Pawlenty continued the exchange of political barbs: "She's got a record of mistating and making false statements, and that's another example of that list. She says she's fighting for these things. She's fought for less government spending, we got a lot more. She led the effort against Obamacare, we got Obamacare. She led the effort against TARP, we got TARP. She says she's got a titanium spine. It's not her spine we're worried about, it's her record of results. If that's your view of effective leadership with results, please stop because you're killing us."

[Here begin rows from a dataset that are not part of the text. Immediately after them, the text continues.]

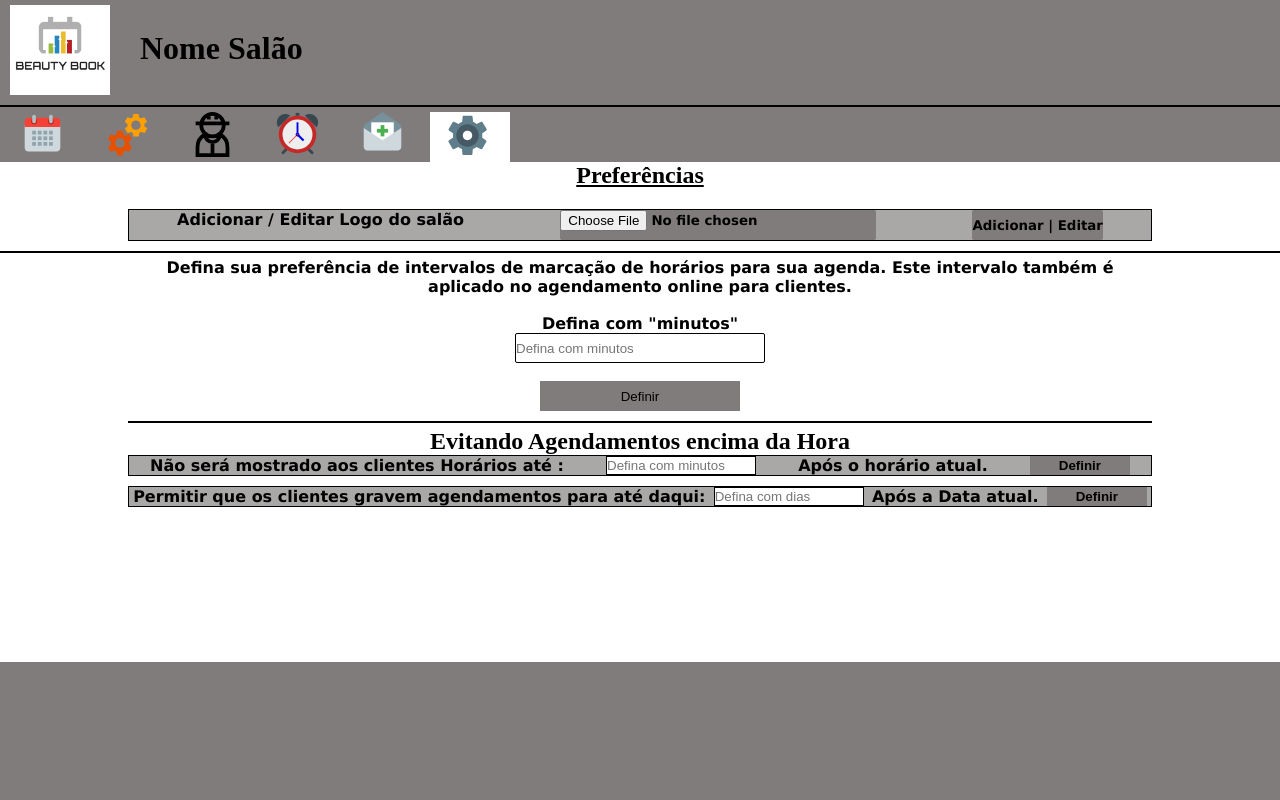
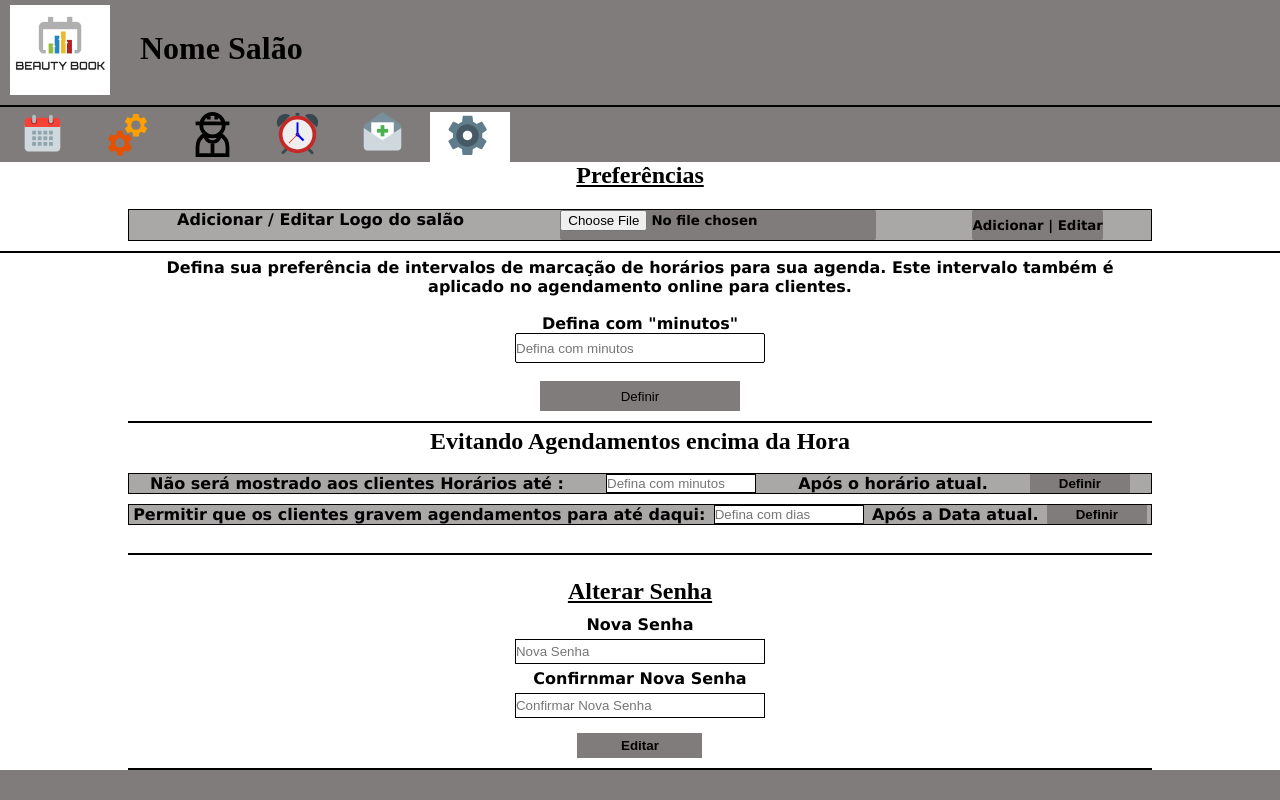
Before and after one commit to joaoMicheletti/BeautyBook, a React (Create React App) app in the folder frontend/: page /ajustes in a window 1280 px wide. Built offline with nearby package versions, Linux system fonts and the light colour scheme.

Commit message:
Update Senha
Criado o formulário para alterara a senha, e ajustado o tamanho da section para "auto".'

```diff
--- a/frontend/src/pages/ajustes/ajustes.js
+++ b/frontend/src/pages/ajustes/ajustes.js
@@ -69,6 +69,7 @@ export default function Ajustes(){
                     >Definir</button>
                     <hr/>
                     <h2 id="TitlePreferencias">Evitando Agendamentos encima da Hora</h2>
+                    <br/>
                     <ul>
                         <li>
 
@@ -102,7 +103,34 @@ export default function Ajustes(){
                             id="DefinirCimaHora">Definir</button>
 
                         </li>
-                    </ul>
+                    </ul><br/>
+                    <hr/>
+                    <br/>
+                    <div id="Senha">
+                        <h2 id="TitleSenha">Alterar Senha</h2>
+                        <form id="FormSenha">
+                            <p className="PFormSenha">
+                               Nova Senha
+                            </p>
+                            <input
+                            className='InputFormSenha'
+                            type="password"
+                            placeholder="Nova Senha"></input>
+                            <p className="PFormSenha">
+                               Confirnmar Nova Senha
+                            </p>
+                            <input
+                            className='InputFormSenha'
+                            type="password"
+                            placeholder="Confirmar Nova Senha"></input>
+                            <br/>
+                            <button
+                            id="BtnFormSenha"
+                            type="submit">Editar</button>
+                        </form>
+
+                    </div>
+                    <hr/>
                 </div>
 
             </section>
--- a/frontend/src/pages/ajustes/style_ajustes.css
+++ b/frontend/src/pages/ajustes/style_ajustes.css
@@ -107,3 +107,35 @@
 #DefinirCimaHora:hover{
     opacity: 80%;
 }
+#Senha {
+    width: 80%;
+    margin-left: 10%;
+}
+#TitleSenha {
+    text-align: center;
+    text-decoration: underline;
+    margin-bottom: 10px;
+}
+.PFormSenha {
+    font-weight: 600;
+    font-family: 'Lucida Sans', 'Lucida Sans Regular', 'Lucida Grande', 'Lucida Sans Unicode', Geneva, Verdana, sans-serif;
+}
+.InputFormSenha {
+    width: 250px;
+    height: 25px;
+    border: solid black 1px;
+    margin-top: 5px;
+    margin-bottom: 5px;
+}
+#BtnFormSenha {
+    margin-top: 10px;
+    margin-bottom: 10px;
+    width: 125px;
+    height: 25px;
+    background-color: rgb(129, 124, 124);
+    font-weight: 600;
+    cursor: pointer;
+}
+#BtnFormSenha:hover {
+    opacity: 80%;
+}
--- a/frontend/src/pages/painel/style.css
+++ b/frontend/src/pages/painel/style.css
@@ -68,6 +68,6 @@ hr{
 #SectionAgendaSalao{
     margin-top: -10px;
     width: 100%;
-    height: 500px;
+    height: auto;
     background-color: white;
 }
```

Bachmann's claims clearly drew political blood from Pawlenty in a GOP primary where individual healthcare mandates are the stuff of political death. Pawlenty's charges are at least partly unfair, but it's unclear if enough voters will take them seriously. Bachmann is, after all, only one vote of 435 in the House of Representatives, which is one half of one of the three branches of the government.

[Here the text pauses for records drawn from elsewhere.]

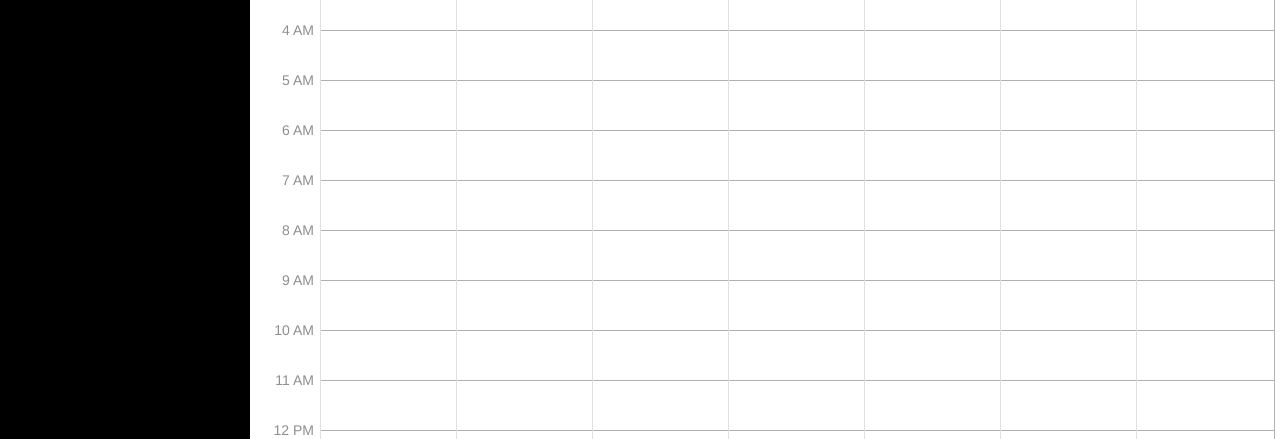
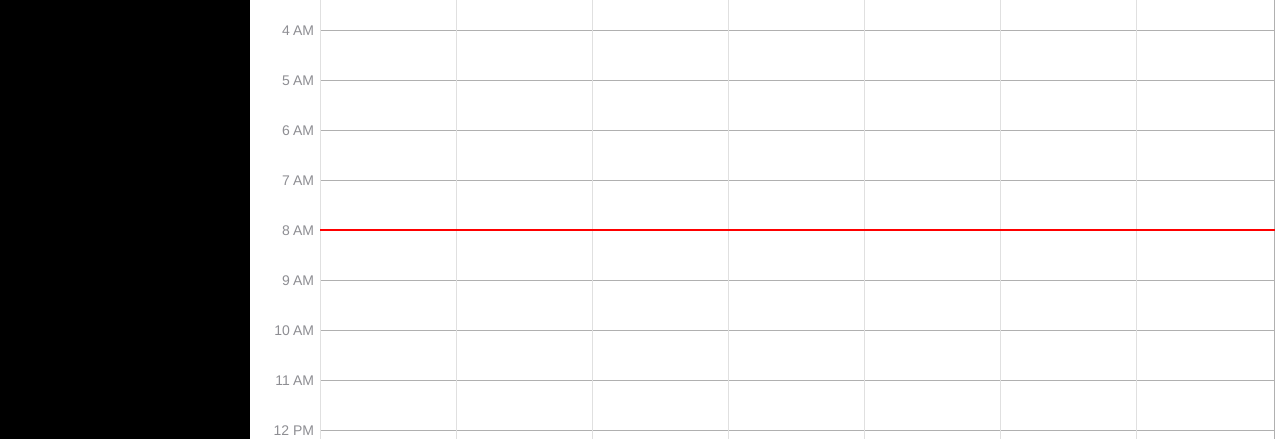
Before and after one commit to rnvarma/staff15112, a Django app: page /calendar in a window 1280 px wide. Shown: the part 335-774 px from the top of the page. Run offline with Django 3.2, Linux system fonts and the light colour scheme; data comes from the database, SQL or seed files in the repository; both versions use the stored data as it was after the commit; data that the repository does not hold is empty; some libraries are stand-ins or nearby versions.

Commit message:
Added a current time line to the calendar

```diff
--- a/main/static/css/calender.css
+++ b/main/static/css/calender.css
@@ -311,3 +311,11 @@ html, body {
   border-left-width: thin;
   border-left-color: #e0e0e0;
 }
+
+.currtime-line {
+  float: left;
+  width: 100%;
+  height: 2px;
+  background-color: red;
+  z-index: 100;
+}
--- a/main/static/js/calender.js
+++ b/main/static/js/calender.js
@@ -134,7 +134,11 @@ function resize_heights() {
   $(".verticalcol").css("margin-top", -CAL_SIZE);
   $(".verticalcol").each(function(i) {
     $(this).css("margin-left", col_width * i);
-  })
+  });
+
+  var rightnow = moment(Date())
+  var scaledT = rightnow.hour() + (rightnow.minute()/60);
+  $(".currtime-line").css("margin-top", -(CAL_SIZE - scaledT * HOURSIZE));
   var date = get_short_date(get_x_days_away(WEEKDIFF * 7));
   $(".calender-event").remove();
   place_event_list(EVENTDICT[date]);
--- a/main/templates/calendar.html
+++ b/main/templates/calendar.html
@@ -178,6 +178,7 @@
           <div class="verticalcol"></div>
           <div class="verticalcol"></div>
           <div class="verticalcol"></div>
+          <div class="currtime-line"></div>
         </div>
       </div>
     </div>
```
Also changed, not shown: db.sqlite3.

Pawlenty has staked his entire campaign on Iowa, a neighboring state to Minnesota, spending nearly all of his $4 million campaign warchest in the state where the first-in-the-nation caucus will take place. Many political observers have speculated that Pawlenty may be forced to withdraw from the race (or at least downsize his campaign in a major way) if he fares poorly in the Ames straw poll August 13.
Photo of Michele Bachmann: AP Images